And as housing prices have skyrocketed, the city has done almost nothing to ensure that people on public assistance – or working minimum-wage jobs – get enough extra money to meet the cost of living here. In fact, public policy is heading in exactly the opposite direction: led by Newsom, the city is moving to reduce its main welfare grant, G.A., for homeless individuals. And many of Newsom's allies, particularly the Golden Gate Restaurant Association, are opposing Proposition L, the November ballot initiative that would raise the minimum wage.

While all of this was happening, the San Francisco job market dramatically changed. S.F. State economics professor Potepan points to the "transformation from manufacturing to more services, which removes jobs for people with high school or less education."

State law required counties until 1991 to give G.A. recipients automatic cost-of-living increases every year. But after a public-interest lawsuit in Alameda County pushed the issue, the legislature repealed that provision.

Housing activist Welch points to another fact, one that had a profound impact on local politics. In 1968 the International Longshore and Warehouse Union agreed to accept a shift to container freight as the main element of commercial shipping. That agreement sent the shipping industry across the bay to Oakland, and with it went the militant power of the ILWU, which typically fought for living-wage jobs for all workers. The most powerful force for labor in the city for many years thereafter became the building trades unions, whose goals were typically more narrow: they aggressively supported the building boom, even if it forced low-income workers out of their homes.

Can we fix it?

Although the New York Times once famously editorialized that "money is not the entire solution to poverty," the simplest reason that there are so many homeless people and so many people forced by housing costs into poverty is that wages and public assistance are far too low. Raising the minimum wage, as Prop. L on the ballot this fall would do, is a step forward.

Raising – significantly – the G.A. grant would also make a major dent in the problem. If people who are now homeless had, say, $1,000 a month in cash, instead of the $332 to $410 they currently get, it might make it possible for a lot of them to move off the streets.

In fact, Hartman suggested G.A. should be automatically adjusted for inflation – particularly for the rise in the cost of housing. "Social Security and other middle-class entitlements are all indexed," he said.

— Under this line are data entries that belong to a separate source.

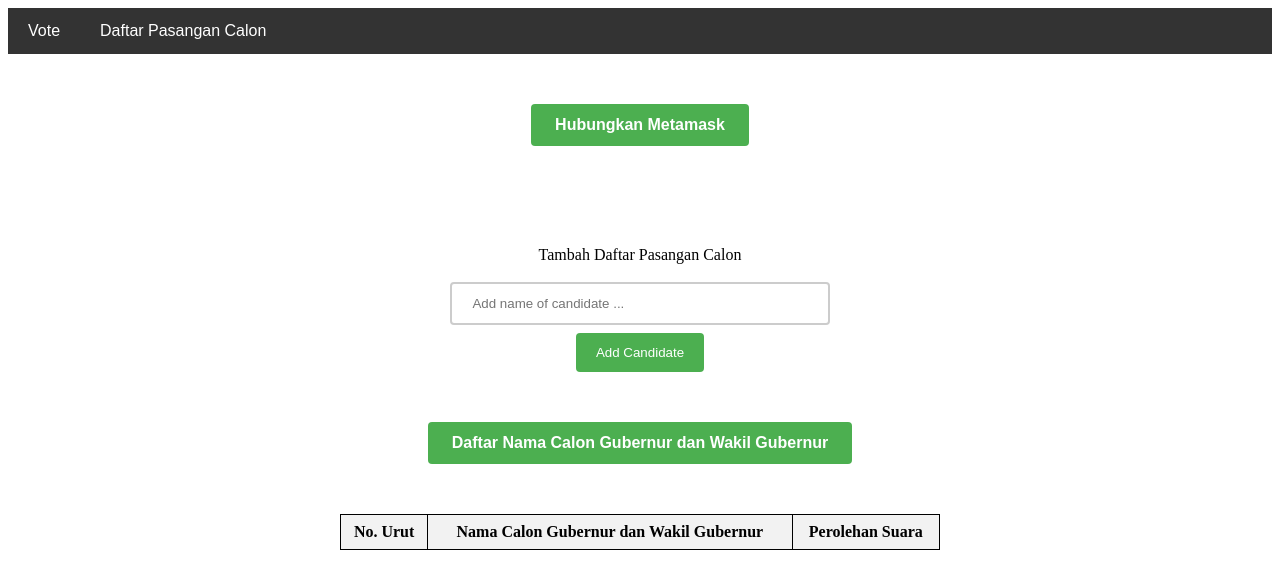
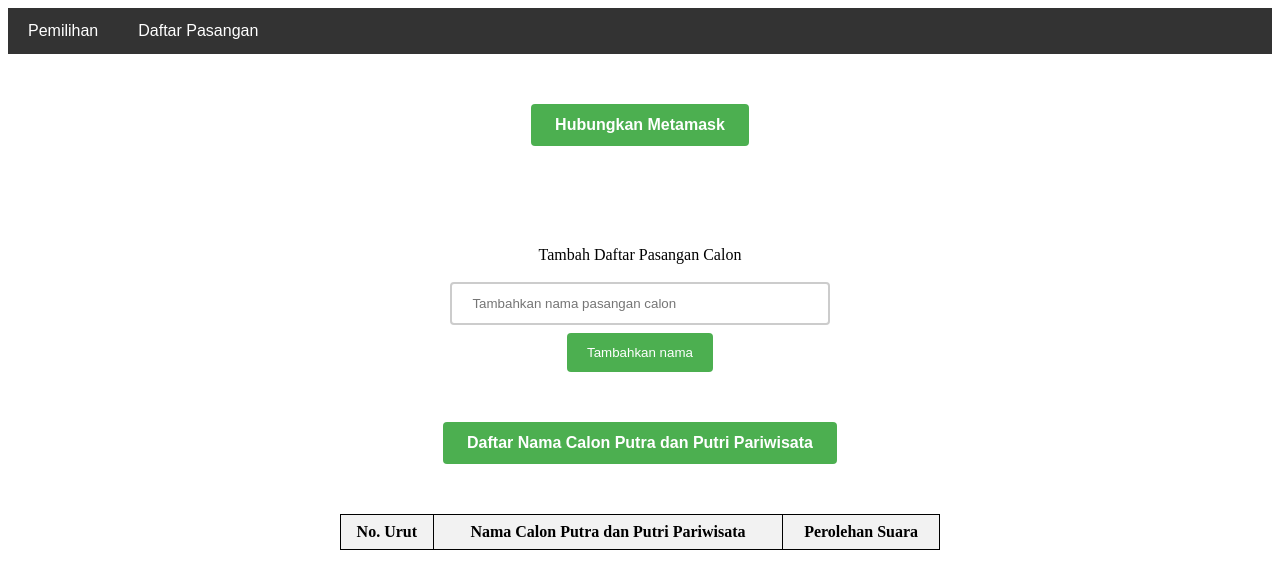
Before and after one commit to SyauqiAlfath/VOTING, a website: page ListVoters.html in a window 1280 px wide. Drawn offline with Linux system fonts and the light colour scheme.

Commit message:
Update html

```diff
--- a/ListVoters.html
+++ b/ListVoters.html
@@ -132,8 +132,8 @@ button {
 </head>
 <body>
     <div class = "navbar">
-        <a href="/index.html">Vote</a>
-        <a href="/ListVoters.html">Daftar Pasangan Calon</a>
+        <a href="/index.html">Pemilihan</a>
+        <a href="/ListVoters.html">Daftar Pasangan</a>
     </div>
 
     <div>
@@ -144,8 +144,8 @@ button {
     <div class="container">
         <form method="POST" action="/vote" enctype="multipart/form-data">
             <span>Tambah Daftar Pasangan Calon</span>
-            <input type = "text" name ="vote" placeholder="Add name of candidate ... ">
-            <input type="submit" value = "Add Candidate">
+            <input type = "text" name ="vote" placeholder="Tambahkan nama pasangan calon">
+            <input type="submit" value = "Tambahkan nama">
         </form>
     </div>
 
@@ -154,7 +154,7 @@ button {
     </div>
 
     <div>
-        <button onclick="getAllCandidates()">Daftar Nama Calon Gubernur dan Wakil Gubernur</button>
+        <button onclick="getAllCandidates()">Daftar Nama Calon Putra dan Putri Pariwisata</button>
         <p id="p3"></p>
     </div>
 
@@ -163,7 +163,7 @@ button {
             <thead>
                 <tr>
                     <th>No. Urut</th>
-                    <th>Nama Calon Gubernur dan Wakil Gubernur</th>
+                    <th>Nama Calon Putra dan Putri Pariwisata</th>
                     <th>Perolehan Suara</th>
                 </tr>
             </thead>
--- a/main.js
+++ b/main.js
@@ -1,5 +1,5 @@
 let WALLET_CONNECTED = "";
-let contractAddress = "0x461887201A268D55A0e36C7a97640C338612Eab1";
+let contractAddress = "0x3fb6ce9C37Fd88B440940Cdf54915A921Ba1563b";
 let contractAbi = [
     {
       "inputs": [
--- a/scripts/deploy.js
+++ b/scripts/deploy.js
@@ -2,7 +2,8 @@ async function main() {
   const Voting = await ethers.getContractFactory("Voting");
 
   // Start deployment, returning a promise that resolves to a contract object
-  const Voting_ = await Voting.deploy(["H. Muhidin - Hasnuryadi", "Raudhatul Jannah - Rozanie", "Zairullah Azhar - Ibnu Sina"], 10);
+  const Voting_ = await Voting.deploy(["Muhammad Ridho Maulana - Nuria Zulfa", "Ahmad Fakhri Ali - Norsyifa Aulia Wahidah", "Maulana Kholid - Gabriella Bertha Ayusanti"], 10);
+  // const Voting_ = await Voting.deploy(["H. Muhidin - Hasnuryadi", "Raudhatul Jannah - Rozanie", "Zairullah Azhar - Ibnu Sina"], 10);
   console.log("Contract address:", Voting_.address);
 
 
```
Also changed, not shown: index.html (+4 -4 lines).
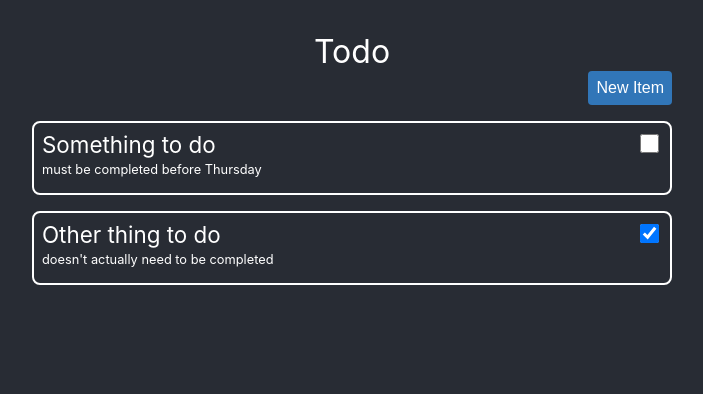
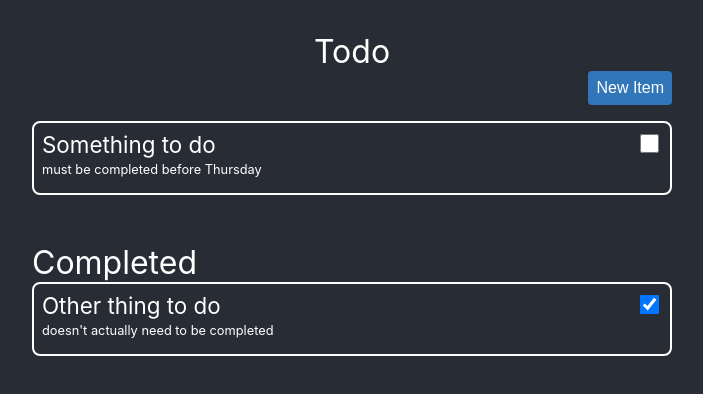
Before and after one commit to ethaniel0/Waffle-List, a React (Create React App) app: page / in a window 1280 px wide. Both pictures are taken after a click on the checkbox 937 px from the left and 233 px from the top of the page. Shown: the top 394 px of the page, without its empty margins (288-991 px from the left). Built offline with nearby package versions, Linux system fonts and the light colour scheme.

Commit message:
toggle completion status

```diff
--- a/src/App.js
+++ b/src/App.js
@@ -41,8 +41,22 @@ function App() {
           {add && <NewForm addItem={addItem} close={() => showAdd(false)} /> }
         </div>
         {items.map((item, ind) => (
-          <Item details={item} ind={ind} select={setSelectItem} edit={setEditItem} clicked={ind === selectItem} editable={ind === editItem} onDelete={deleteItem} editItem={changeItem}  />
-        ))}
+            !item.completed && <Item details={item} ind={ind} select={setSelectItem} edit={setEditItem} clicked={ind === selectItem} editable={ind === editItem} onDelete={deleteItem} editItem={changeItem}  />
+          )
+        )}
+
+        {
+          items.filter(item => item.completed).length > 0 &&
+            <div style={{marginTop: '3rem'}}>
+              <span className='title'>Completed</span>
+              {
+                items.map((item, ind) => (
+                    item.completed && <Item details={item} ind={ind} select={setSelectItem} edit={setEditItem} clicked={ind === selectItem} editable={ind === editItem} onDelete={deleteItem} editItem={changeItem}  />
+                  )
+                )
+              }
+            </div>
+        }
 
       </div>
     </div>
--- a/src/components/Item.js
+++ b/src/components/Item.js
@@ -16,6 +16,16 @@ const Item = ({ details, clicked, ind, select, onDelete, editable, edit, editIte
         edit(-1);
     }
 
+    const complete = (checked) => {
+        editItem(ind, {
+            title: details.title,
+            notes: details.notes,
+            date: details.date,
+            completed: checked
+        });
+        edit(-1);
+    }
+
     return (
 
         <div className='item' onClick={!editable ? () => select(clicked ? -1 : ind) : () => {}}>
@@ -24,7 +34,7 @@ const Item = ({ details, clicked, ind, select, onDelete, editable, edit, editIte
                 <>
                     <div className='item-top'>
                         <span className='item-title'> {details.title}</span>
-                        <input onClick={e => e.stopPropagation()} type="checkbox" />
+                        <input onChange={(e) => complete(e.currentTarget.checked)} onClick={e => e.stopPropagation()} checked={details.completed} type="checkbox" />
                     </div>
                     <div className='item-body'>
                     {
```
Also changed, not shown: 1 other file (tests, documents, lock files or other folders).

Newsom loves to argue that increasing the cash grant would make this city a magnet for homeless people all over the country. But experts in the housing field say that's nonsense.

"I don't think there's any evidence that more homeless people would come to a specific city for cash," Hartman told us. "That implies a level of information, a fluidity, and an ability to travel that I don't think is there. Most people, including homeless people, have ties to their community."

Hartman also suggested San Francisco should study the full cost of homelessness – including burdens on the public health system, the police, the jails, social services, etc. – and compare that to the cost of preventing it. More than likely, the city wastes more money allowing the current situation to continue than it would take to build the necessary affordable housing and increase welfare payments to the level at which thousands fewer people would have to live on the streets.

And, he notes, the least expensive and most effective way of preventing homelessness is slowing down evictions. "If people don't lose their homes, they don't wind up on the streets," he said.

Welch cites a 1999 city report that states that with $133 million a year over seven years, the city could build enough permanently affordable housing for the entire existing homeless population.

Jasin puts it pretty simply: "We just need a little more help paying for housing," she said. "If the city doesn't want homeless people on the streets, that's what they have to do."

Research assistance by Anthony Ha, Tara Thirtyacre, and Nikki Woodard. E-mail Rachel Brahinsky at rachel@sfbg.com and Tim Redmond at tredmond@sfbg.com.


October 22, 2003